It was hot and strangely quiet when we rode into Bertucci’s in Amherst, Massachusetts, on our Harleys. Once inside it quickly became clear that we were the only customers. The waiter finally came around and, when I inquired where everyone was, his downer of a response was, “Oh, man. Jerry died.” “That’s too bad,” I thought, “but who is Jerry?”
I had never paid any attention to the Grateful Dead and Jerry Garcia, being a Blue Note Jazz and Memphis R&B fan. The early bluegrass-influenced music of the Dead held zero interest for me. So I just never got started with the whole Deadhead thing. Over the Dead’s 30-year history with Jerry, the band went through five distinct periods, each featuring a different style of keyboard player. First up was Ron “Pigpen” McKernan. He died of liver failure on the job. Next up was a mini-stay by Tom Constanten. Next followed Keith Godchaux. He would die in a car crash. Next came, for my money, the most vital Dead keyboardist as well as powerful singing force, Brent Mydland. Brent was with the band for 11 years before dying of a drug overdose in 1990. The Dead’s final Garcia-era keyboardist, Vince Welnick, died in 2006, to suicide. As you can see, the keyboard chair with the Grateful Dead is a little like the electric chair. Bad things happen.
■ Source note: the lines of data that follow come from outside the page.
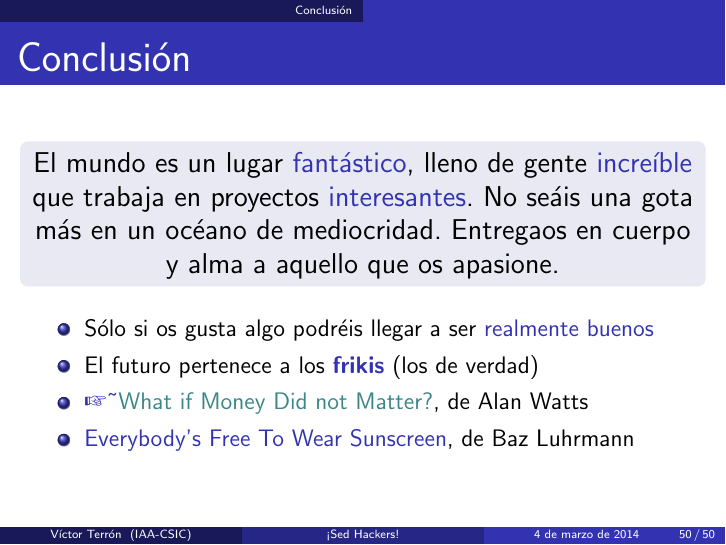
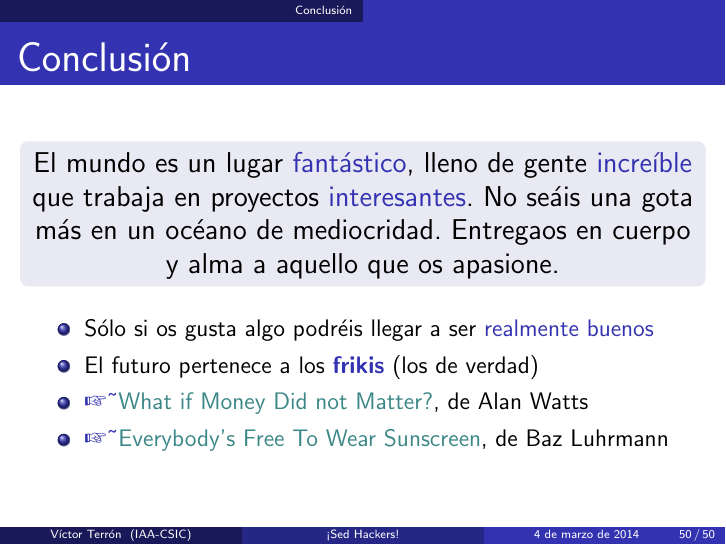
Before and after one commit to vterron/sed-hackers, LaTeX slides (sed-hackers.tex): page 50 of 50. Compiled offline with pdfLaTeX; a LaTeX package or settings file that is missing is left out.

Commit message:
Add link to "Everybody’s Free To Wear Sunscreen" video on YouTube

```diff
--- a/sed-hackers.tex
+++ b/sed-hackers.tex
@@ -715,7 +715,8 @@
       \item El futuro pertenece a los {\bf \structure{frikis}} (los de verdad)
       \item \href{https://vimeo.com/65666763}
             {\structure{\ding{43}~\color{sail-green}{What if Money Did not Matter?}}}, de Alan Watts
-      \item \structure{Everybody's Free To Wear Sunscreen}, de Baz Luhrmann
+      \item \href{https://www.youtube.com/watch?v=rAn4gZCd4HY}
+            {\structure{\ding{43}~\color{sail-green}{Everybody's Free To Wear Sunscreen}}}, de Baz Luhrmann
     \end{itemize}
 \end{frame}
 
```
As noted, I never got started with the Dead in the Pigpen era. I like Constanten but, once again, just did not get into the Dead while Tom was in the band. Godchaux was primarily a piano player, not a Hammond B3 guy, and his work never drew my attention. Finally, just this year I began listening to the Dead’s music due to the inclusion of a Lowell George (founder of my highly favored Little Feet) lead vocal on an alternate take of Good Lovin’ on the Dead’s 1978 Shakedown Street album. That got it started with me. I decided to pick up some representative Dead albums and see if I had really been missing out on a good thing. The short answer is that for the period Brent Mydland was with the band, I rate the Dead to be the best rock ’n’ roll era band in North America.
The band’s 1989 Truckin up to Buffalo album featuring Bertha Greatest Story Ever Told and Cold Rain and Snow will convince you that the Grateful Dead had few peers. The three disc video/audio CD set Crimson White and Indigo will put the final touch on convincing you and is the 2010 musical reissue of the year. Jerry Garcia, as you will witness in the DVD, is at his best. Check out his very special, one of a kind Tiger guitar.
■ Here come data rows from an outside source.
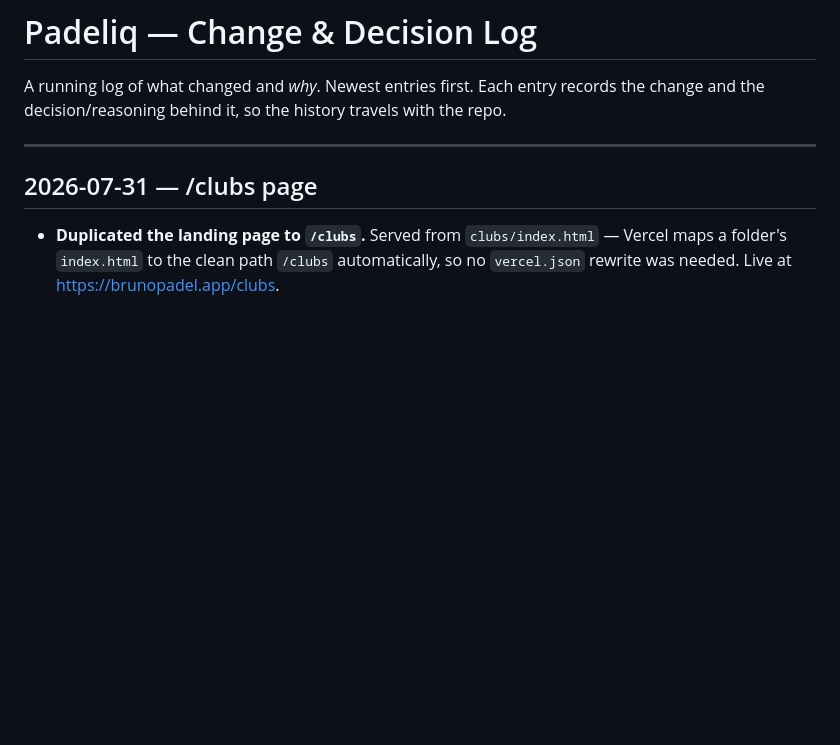
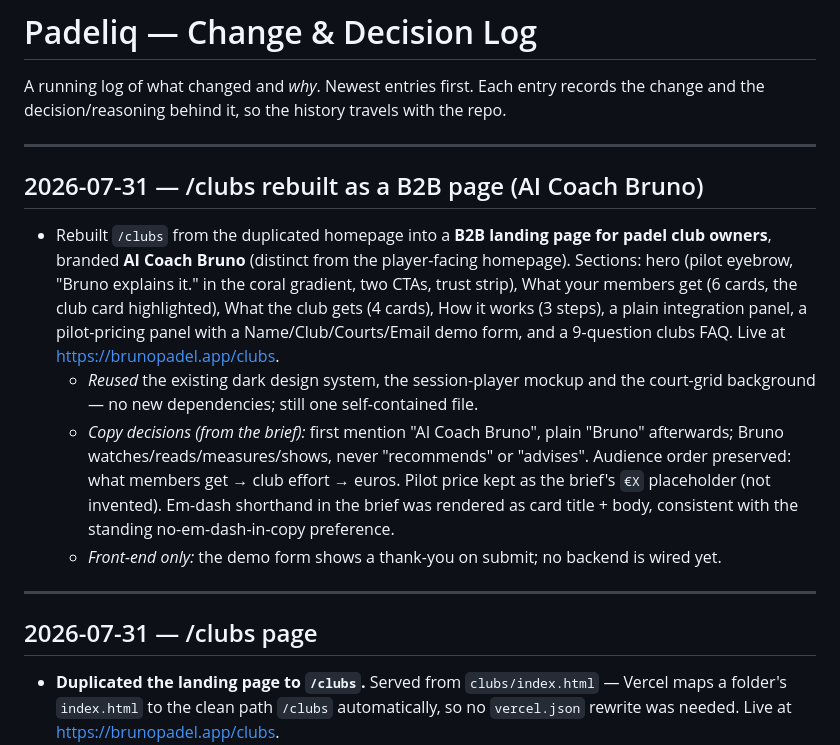
Before and after one commit to Klaricmuch/Padeliq, a Markdown page: CHANGELOG.md, the part around the change. Rendered like a GitHub page; blank space fills up the shorter version.

Commit message:
docs: log /clubs B2B rebuild
Co-Authored-By: Claude Opus 4.8 <noreply@anthropic.com>

```diff
--- a/CHANGELOG.md
+++ b/CHANGELOG.md
@@ -2,6 +2,26 @@
 
 A running log of what changed and *why*. Newest entries first. Each entry records
 the change and the decision/reasoning behind it, so the history travels with the repo.
+
+---
+
+## 2026-07-31 — /clubs rebuilt as a B2B page (AI Coach Bruno)
+
+- Rebuilt `/clubs` from the duplicated homepage into a **B2B landing page for padel club
+  owners**, branded **AI Coach Bruno** (distinct from the player-facing homepage). Sections:
+  hero (pilot eyebrow, "Bruno explains it." in the coral gradient, two CTAs, trust strip),
+  What your members get (6 cards, the club card highlighted), What the club gets (4 cards),
+  How it works (3 steps), a plain integration panel, a pilot-pricing panel with a
+  Name/Club/Courts/Email demo form, and a 9-question clubs FAQ. Live at
+  https://brunopadel.app/clubs.
+  - *Reused* the existing dark design system, the session-player mockup and the court-grid
+    background — no new dependencies; still one self-contained file.
+  - *Copy decisions (from the brief):* first mention "AI Coach Bruno", plain "Bruno"
+    afterwards; Bruno watches/reads/measures/shows, never "recommends" or "advises". Audience
+    order preserved: what members get → club effort → euros. Pilot price kept as the brief's
+    `€X` placeholder (not invented). Em-dash shorthand in the brief was rendered as card
+    title + body, consistent with the standing no-em-dash-in-copy preference.
+  - *Front-end only:* the demo form shows a thank-you on submit; no backend is wired yet.
 
 ---
 
```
Bob Dylan said about Jerry, “There’s no way to measure his greatness or magnitude as a person or as a player.” Branford Marsalis said about Jerry, “There’s not a sentence in the world that respectably justifies the life and music of Jerry Garcia.” David Crosby said about Jerry, “He was an amazing guy, probably one of the brightest, most articulate musicians alive.” Finally Grace Slick said of Jerry, “Jerry Garcia and the Grateful Dead did as much for mankind as any president.” Jerry said of himself, “I feel like I’m part of a continuous line of a certain thing in American culture, of a root.” In a Rolling Stone interview with Jerry just after he turned 50, Garcia told interviewer Bill Barich, “I have no fantasies left.” RIP, Jerry.
Dick Young, August 9, 2010.
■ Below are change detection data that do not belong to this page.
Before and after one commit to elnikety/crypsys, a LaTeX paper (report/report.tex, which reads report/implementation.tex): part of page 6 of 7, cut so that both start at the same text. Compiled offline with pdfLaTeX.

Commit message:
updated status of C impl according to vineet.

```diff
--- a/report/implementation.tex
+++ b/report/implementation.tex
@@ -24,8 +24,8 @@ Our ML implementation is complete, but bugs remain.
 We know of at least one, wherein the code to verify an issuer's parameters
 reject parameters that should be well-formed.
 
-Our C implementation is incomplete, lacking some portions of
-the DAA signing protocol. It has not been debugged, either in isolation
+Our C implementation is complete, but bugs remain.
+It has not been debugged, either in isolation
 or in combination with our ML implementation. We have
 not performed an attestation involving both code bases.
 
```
Latest posts by Richard C. Young (see all)
- Davis: Fighting ISIS a Net Loss to America - February 22, 2018
- Scheuer: The Left’s “Black, Deviant, Ethnic, Terrorist and Feminist Coolies” - February 21, 2018
- Conspiracy and Collusion with Russia? - February 20, 2018